To complete the exercise, repeat every record exactly as it stands.

(Change listing data)
Segment Open

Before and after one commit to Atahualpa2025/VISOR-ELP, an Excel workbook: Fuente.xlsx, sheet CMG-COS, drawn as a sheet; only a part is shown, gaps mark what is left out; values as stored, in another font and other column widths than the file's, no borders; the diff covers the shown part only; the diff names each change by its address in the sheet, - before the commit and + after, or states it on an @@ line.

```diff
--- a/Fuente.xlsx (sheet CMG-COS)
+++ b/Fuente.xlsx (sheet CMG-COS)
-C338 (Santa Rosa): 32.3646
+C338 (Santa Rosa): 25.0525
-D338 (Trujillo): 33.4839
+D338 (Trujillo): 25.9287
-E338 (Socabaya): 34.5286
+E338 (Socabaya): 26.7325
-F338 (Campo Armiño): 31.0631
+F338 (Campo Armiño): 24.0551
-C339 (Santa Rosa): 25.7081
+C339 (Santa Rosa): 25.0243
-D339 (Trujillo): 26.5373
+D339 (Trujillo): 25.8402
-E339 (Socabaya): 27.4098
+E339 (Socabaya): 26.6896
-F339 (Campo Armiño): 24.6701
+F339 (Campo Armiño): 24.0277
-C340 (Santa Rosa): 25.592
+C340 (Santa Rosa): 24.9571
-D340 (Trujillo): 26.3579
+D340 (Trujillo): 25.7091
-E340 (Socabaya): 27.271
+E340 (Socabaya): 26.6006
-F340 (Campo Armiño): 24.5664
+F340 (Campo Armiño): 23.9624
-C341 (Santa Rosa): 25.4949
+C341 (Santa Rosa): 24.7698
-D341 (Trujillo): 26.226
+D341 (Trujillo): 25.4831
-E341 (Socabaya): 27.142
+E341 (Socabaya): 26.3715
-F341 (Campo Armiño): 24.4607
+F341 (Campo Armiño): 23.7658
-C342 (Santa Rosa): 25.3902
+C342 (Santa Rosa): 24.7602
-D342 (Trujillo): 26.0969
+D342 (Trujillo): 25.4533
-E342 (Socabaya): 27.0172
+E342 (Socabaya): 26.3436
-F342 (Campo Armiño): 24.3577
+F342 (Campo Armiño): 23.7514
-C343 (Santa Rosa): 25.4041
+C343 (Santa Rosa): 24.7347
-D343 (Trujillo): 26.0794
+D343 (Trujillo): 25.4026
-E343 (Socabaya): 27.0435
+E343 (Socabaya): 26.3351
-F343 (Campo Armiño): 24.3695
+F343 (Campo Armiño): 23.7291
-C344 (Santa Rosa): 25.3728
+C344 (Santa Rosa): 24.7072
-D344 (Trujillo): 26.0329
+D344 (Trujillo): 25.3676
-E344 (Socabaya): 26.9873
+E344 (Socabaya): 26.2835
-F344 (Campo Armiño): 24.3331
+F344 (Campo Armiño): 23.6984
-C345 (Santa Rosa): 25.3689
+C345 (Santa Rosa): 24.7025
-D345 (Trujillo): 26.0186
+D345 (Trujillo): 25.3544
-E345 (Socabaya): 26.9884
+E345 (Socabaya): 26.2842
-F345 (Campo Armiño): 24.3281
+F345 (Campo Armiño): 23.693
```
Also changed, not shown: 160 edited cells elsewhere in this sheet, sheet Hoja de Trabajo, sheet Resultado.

Segment Closed

Response box:
Before and after one commit to Atahualpa2025/VISOR-ELP, an Excel workbook: Fuente.xlsx, sheet CMG-COS, drawn as a sheet; only a part is shown, gaps mark what is left out; values as stored, in another font and other column widths than the file's, no borders; the diff covers the shown part only; the diff names each change by its address in the sheet, - before the commit and + after, or states it on an @@ line.

```diff
--- a/Fuente.xlsx (sheet CMG-COS)
+++ b/Fuente.xlsx (sheet CMG-COS)
-C338 (Santa Rosa): 32.3646
+C338 (Santa Rosa): 25.0525
-D338 (Trujillo): 33.4839
+D338 (Trujillo): 25.9287
-E338 (Socabaya): 34.5286
+E338 (Socabaya): 26.7325
-F338 (Campo Armiño): 31.0631
+F338 (Campo Armiño): 24.0551
-C339 (Santa Rosa): 25.7081
+C339 (Santa Rosa): 25.0243
-D339 (Trujillo): 26.5373
+D339 (Trujillo): 25.8402
-E339 (Socabaya): 27.4098
+E339 (Socabaya): 26.6896
-F339 (Campo Armiño): 24.6701
+F339 (Campo Armiño): 24.0277
-C340 (Santa Rosa): 25.592
+C340 (Santa Rosa): 24.9571
-D340 (Trujillo): 26.3579
+D340 (Trujillo): 25.7091
-E340 (Socabaya): 27.271
+E340 (Socabaya): 26.6006
-F340 (Campo Armiño): 24.5664
+F340 (Campo Armiño): 23.9624
-C341 (Santa Rosa): 25.4949
+C341 (Santa Rosa): 24.7698
-D341 (Trujillo): 26.226
+D341 (Trujillo): 25.4831
-E341 (Socabaya): 27.142
+E341 (Socabaya): 26.3715
-F341 (Campo Armiño): 24.4607
+F341 (Campo Armiño): 23.7658
-C342 (Santa Rosa): 25.3902
+C342 (Santa Rosa): 24.7602
-D342 (Trujillo): 26.0969
+D342 (Trujillo): 25.4533
-E342 (Socabaya): 27.0172
+E342 (Socabaya): 26.3436
-F342 (Campo Armiño): 24.3577
+F342 (Campo Armiño): 23.7514
-C343 (Santa Rosa): 25.4041
+C343 (Santa Rosa): 24.7347
-D343 (Trujillo): 26.0794
+D343 (Trujillo): 25.4026
-E343 (Socabaya): 27.0435
+E343 (Socabaya): 26.3351
-F343 (Campo Armiño): 24.3695
+F343 (Campo Armiño): 23.7291
-C344 (Santa Rosa): 25.3728
+C344 (Santa Rosa): 24.7072
-D344 (Trujillo): 26.0329
+D344 (Trujillo): 25.3676
-E344 (Socabaya): 26.9873
+E344 (Socabaya): 26.2835
-F344 (Campo Armiño): 24.3331
+F344 (Campo Armiño): 23.6984
-C345 (Santa Rosa): 25.3689
+C345 (Santa Rosa): 24.7025
-D345 (Trujillo): 26.0186
+D345 (Trujillo): 25.3544
-E345 (Socabaya): 26.9884
+E345 (Socabaya): 26.2842
-F345 (Campo Armiño): 24.3281
+F345 (Campo Armiño): 23.693
```
Also changed, not shown: 160 edited cells elsewhere in this sheet, sheet Hoja de Trabajo, sheet Resultado.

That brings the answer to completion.